As part of our Great Place to Work programme we know that people perform better when they feel they can be themselves and that creating a highly motivated, engaged workforce has a positive impact on patient care and outcomes. As a Trust we want to foster a culture of 'acceptance without exception' - enabling every person working at our Trust to bring their authentic self to work each day, ensuring we all feel visible, heard and our identity and contribution is validated and valued.
The national NHS People Plan sets out an ambitious vision for the NHS, with more staff, working differently, in a compassionate and inclusive culture. It focuses on how we must all continue to look after each other and foster a culture of inclusion and belonging, as well as action to grow our workforce, train our people, and work together differently to deliver care.
Investing in a diverse NHS workforce enables us as a Trust to deliver a more inclusive service and improve patient care. Ensuring inclusive recruitment so opportunities for growth are available to all staff, and developing a more inclusive culture and sense of belonging are two priorities within the D&I space
Equality is about creating a fairer society where everyone has the opportunity to fulfil their potential. Diversity is about recognising and valuing difference in its broadest sense. Inclusion is about an individual’s experience within the workplace and in wider society and the extent to which they feel valued and included.
As a public authority we have legal requirements under the Equality Act 2010 to promote equality with due regard to the protected characteristics of:
- Gender reassignment
- Marriage and civil partnership
- Pregnancy and maternity
- Religion or belief
- Sexual orientation
This Act created a new general duty on the NHS when carrying out their functions to have due regard to:
- The need to eliminate discrimination, harassment and victimisation
- The need to advance equality of opportunity between persons who share a relevant protected characteristic and those who do not
- The need to foster good relations between people who share a relevant protected characteristic and people who do not

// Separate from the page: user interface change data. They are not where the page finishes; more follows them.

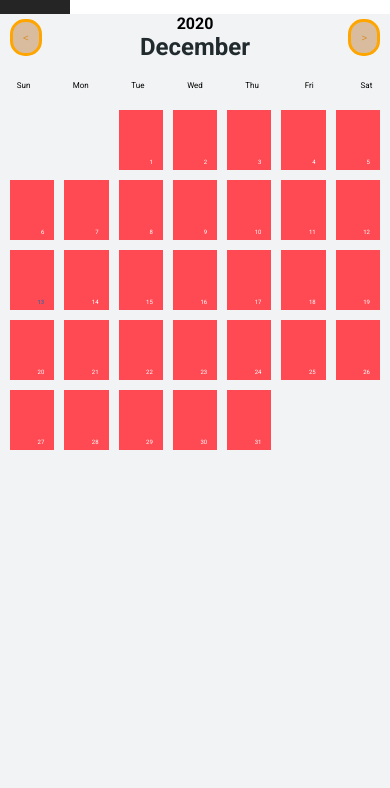
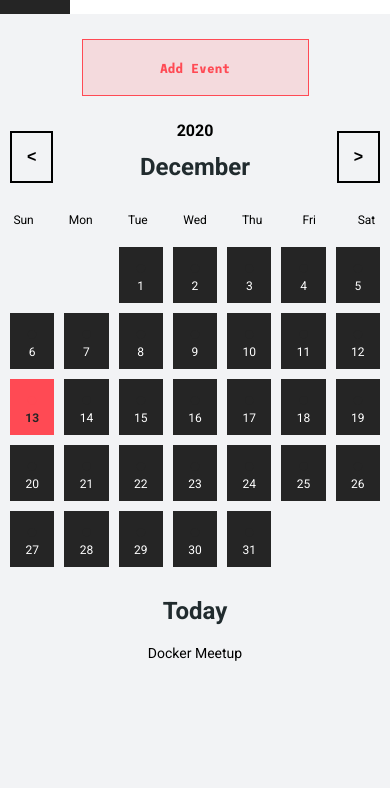
Before and after one commit to nrvdev/nrv.dev, an Eleventy site: page events.njk in a window 390 px wide. Shown: the part 56-844 px from the top of the page. Built offline with nearby package versions, Linux system fonts and the light colour scheme; Eleventy itself is replaced by a stand-in of ours; files that its build step writes are made by us from their sources.

Commit message:
trying some things...

```diff
--- a/Sass/components/events.scss
+++ b/Sass/components/events.scss
@@ -54,6 +54,14 @@
 //   padding: 0;
 // }
 
+.events-component {
+  display: flex;
+  flex-direction: column;
+
+  .link-button {
+    margin: 25px auto;
+  }
+
   .events-grid {
     display: grid;
     grid-template-columns: 1fr;
@@ -90,18 +98,18 @@
     align-self: center;
   }
 
-button {
-  border: 5px solid #BE946A;
-  color: #D78822;
-  border-radius: 20px;
+  #prev, #next {
+    border: 2px solid black;
+    margin: 10px;
+    display: flex;
+    text-align: center;
+    font-weight: bold;
     padding: 15px;
-  margin: 0px 20px;
-  background: #D8BC9D;
-  font-size: 5em;
+    font-size: 2em;
   }
 
   button:hover {
-  background: #BE946A;
+    // background: #BE946A;
   }
 
   button:active {
@@ -118,6 +126,7 @@ button:active {
     grid-template-columns: repeat(7, 1fr);
     grid-gap: 10px;
     justify-items: center;
+    font-size: 1.5em;
   }
 
   #abr {
@@ -129,25 +138,64 @@ button:active {
     grid-template-columns: repeat(7, 1fr);
     grid-auto-rows: 1fr;
     grid-gap: 10px;
-  padding: 0 10px;
+    padding: 0 10px 10px 10px;
   }
 
   .day {
-  display: grid;
-  grid-template-columns: 1fr;
-  grid-template-rows: 1fr;
+    display: flex;
+    border: 3px solid $dark-grey;
     align-items: end;
     justify-items: end;
     padding: 5px 10px;
-  background: #ff4a54;
-  color: white;
-  font-size: .5em;
-  height: 50px;
+    background: $dark-grey;
+    color: $white;
+    font-size: 1.5em;
+    height: 40px;
+    flex-direction: column;
+    align-content: center;
+    align-items: center;
+    cursor: pointer;
+
+    &.today {
+      background-color: $dark-coral;
+      color: $dark-grey;
+      border: 3px solid $dark-coral;
+
+      .circle:before {
+        color: $dark-coral;
+      }
+
+      &.has-events {
+        .circle:before {
+          color: $dark-grey;
+        }
+      }
+    }
+
+    .circle:before {
+      content: ' \25CF';
+      font-size: 20px;
+      color: $dark-grey;
+    }
+
+    &.has-events {
+      .circle:before {
+        color: $dark-coral;
+      }
+    }
   }
 
   .today {
-  color: #5D628F;
+    color: $dark-coral;
     font-weight: bold;
+  }
+
+  .selected {
+    border: 3px solid $dark-coral;
+  }
+
+  .selected-date {
+    text-align: center;
   }
 
   @media (max-width: 1200px) {
@@ -164,10 +212,11 @@ button:active {
     }
 
     button {
-      border: 3px solid orange;
-      border-radius: 15px;
-      padding: 10px;
-      margin: 0px 10px;
-      font-size: 1.2em;
+        // border: 3px solid orange;
+        // border-radius: 15px;
+        // padding: 10px;
+        // margin: 0px 10px;
+        // font-size: 1.2em;
     }
   }
+}
--- a/events.njk
+++ b/events.njk
@@ -1,13 +1,14 @@
 ---
 layout: base.njk
 title: Events
-script: https://cdn.jsdelivr.net/npm/vue@2.6.12
 ---
 
 <main id="mainElement" tabindex="0" role="main">
   <div class="subtle-hero events">
     <h1>Events</h1>
   </div>
+  <div class="events-component">
+    <a class="link-button" href="/">Add Event</a>
 
     <div class="events-grid">
 
@@ -41,6 +42,14 @@ script: https://cdn.jsdelivr.net/npm/vue@2.6.12
       <div id="calendar"></div>
 
     </div>
+
+    <div class="selected-date">
+      <h2 id="selectedDate">Today</h2>
+      <ul id="selectedDateEvents">
+        <li><p>Docker Meetup</p></li>
+      </ul>
+    </div>
+  </div>
 </main>
 
 <script>
@@ -49,10 +58,12 @@ var date = new Date();
 function fillCalendar() {
   var monthNames = ["January", "February", "March", "April", "May", "June", "July", "August", "September", "October", "November", "December"];
   var month = document.getElementById("month");
-  month.innerHTML = monthNames[date.getMonth()];
+  var monthName = monthNames[date.getMonth()];
+  month.innerHTML = monthName;
 
   var year = document.getElementById("year");
-  year.innerHTML = date.getUTCFullYear();
+  var currentYear = date.getUTCFullYear();
+  year.innerHTML = currentYear;
 
   var lastDay = new Date(date.getUTCFullYear(), date.getMonth() + 1, 0).getDate();
 
@@ -60,15 +71,17 @@ function fillCalendar() {
 
   for (var dayNumber = 1; dayNumber <= lastDay; dayNumber++) {
       var day = document.createElement('div');
+      day.setAttribute("data-date", `${monthName} ${dayNumber}, ${currentYear}`);
       day.className = "day";
-      day.innerHTML = dayNumber;
+      day.innerHTML = "<span class='circle'></span> " + dayNumber;
+      day.onclick = selectDate;
 
       if (dayNumber == 1)
           day.style.gridColumn = new Date(date.getUTCFullYear(), date.getMonth(), 1).getDay() + 1;
 
       var today = new Date();
       if (dayNumber == today.getDate() && date.getUTCFullYear() == today.getUTCFullYear() && date.getMonth() == today.getMonth())
-          day.className += " today";
+          day.className += " today selected";
 
       calendar.appendChild(day);
     }
@@ -95,14 +108,16 @@ function next() {
   fillCalendar();
 }
 
-document.ondblclick = function() {
-  // Change alignment of day numbers.
-  var days = document.getElementsByClassName("day");
-  for (var i = 0; i < days.length; i++) {
-      days[i].style.alignItems = days[i].style.alignItems == "end" ? "start" : "end";
-      days[i].style.justifyItems = days[i].style.justifyItems == "end" ? "start" : "end";
+function selectDate(event) {
+  var selectedDay = document.getElementsByClassName("selected")[0];
+  selectedDay.classList.remove("selected");
+  var newlySelectedDate = event.currentTarget;
+  newlySelectedDate.classList.add("selected");
+  var selectedDate = document.getElementById("selectedDate");
+  selectedDate.innerHTML = newlySelectedDate.dataset.date;
+
+  // get events and add to list
 }
-};
 
 fillCalendar();
 </script>
```
Lines whose indentation alone changed are shown as unchanged.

The Equality Act 2010 provides protection from “prohibited conduct” for groups of people with protected characteristics. Examples of prohibited conduct includes, direct discrimination (including combination discrimination), indirect discrimination, discrimination by association, discrimination by perception, harassment and victimisation.
The needs and circumstances for our patients, carers, communities and staff can be distinct and specific. In providing quality services and workforce environments that are appropriate and effective for all, we can prioritise and promote equality, diversity, inclusion and belonging.

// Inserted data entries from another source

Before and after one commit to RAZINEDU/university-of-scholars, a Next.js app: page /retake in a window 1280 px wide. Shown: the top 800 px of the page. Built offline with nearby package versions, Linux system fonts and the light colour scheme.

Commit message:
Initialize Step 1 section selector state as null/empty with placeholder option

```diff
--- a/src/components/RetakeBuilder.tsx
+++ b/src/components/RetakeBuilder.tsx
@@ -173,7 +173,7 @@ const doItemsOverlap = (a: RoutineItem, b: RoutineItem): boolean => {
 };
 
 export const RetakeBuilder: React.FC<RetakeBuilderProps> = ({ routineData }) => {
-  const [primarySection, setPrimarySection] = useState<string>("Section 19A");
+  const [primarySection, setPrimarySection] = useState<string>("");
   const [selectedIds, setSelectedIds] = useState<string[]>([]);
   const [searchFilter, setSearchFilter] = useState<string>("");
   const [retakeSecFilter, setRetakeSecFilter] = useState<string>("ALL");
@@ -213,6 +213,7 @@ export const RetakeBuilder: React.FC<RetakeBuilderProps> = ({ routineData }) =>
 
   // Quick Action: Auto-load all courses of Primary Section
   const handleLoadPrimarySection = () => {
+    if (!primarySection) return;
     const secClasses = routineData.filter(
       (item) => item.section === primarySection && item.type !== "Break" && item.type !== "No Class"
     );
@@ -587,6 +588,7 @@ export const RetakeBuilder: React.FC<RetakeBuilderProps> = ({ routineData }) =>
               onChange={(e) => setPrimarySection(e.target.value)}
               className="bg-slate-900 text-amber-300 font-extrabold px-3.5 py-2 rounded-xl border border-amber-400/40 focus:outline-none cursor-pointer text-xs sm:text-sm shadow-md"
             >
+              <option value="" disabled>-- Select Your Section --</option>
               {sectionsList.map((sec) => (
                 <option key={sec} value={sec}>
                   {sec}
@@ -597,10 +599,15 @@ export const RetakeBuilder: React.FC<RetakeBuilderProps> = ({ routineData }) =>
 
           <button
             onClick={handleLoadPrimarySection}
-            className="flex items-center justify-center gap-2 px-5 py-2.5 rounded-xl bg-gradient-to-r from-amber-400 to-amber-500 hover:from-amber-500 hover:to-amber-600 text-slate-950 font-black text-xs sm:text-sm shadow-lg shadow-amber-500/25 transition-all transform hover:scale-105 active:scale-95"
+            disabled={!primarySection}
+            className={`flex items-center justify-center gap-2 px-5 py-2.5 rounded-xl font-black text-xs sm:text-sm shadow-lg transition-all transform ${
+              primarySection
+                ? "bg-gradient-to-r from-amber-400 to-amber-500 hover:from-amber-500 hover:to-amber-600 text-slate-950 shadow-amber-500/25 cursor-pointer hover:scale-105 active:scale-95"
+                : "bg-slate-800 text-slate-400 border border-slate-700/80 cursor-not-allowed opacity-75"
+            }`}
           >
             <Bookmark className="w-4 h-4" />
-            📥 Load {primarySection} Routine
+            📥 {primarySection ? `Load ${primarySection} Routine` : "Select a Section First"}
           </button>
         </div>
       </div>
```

Monitoring our service to ensure our people are protected
All NHS trusts are required, under the Equality Act 2010, to publish on an annual basis how our activities as a service provider and employer affect people with different protected characteristics. We are also required to set, review and publish Equality Objectives at least every four years.
Read our latest reports here: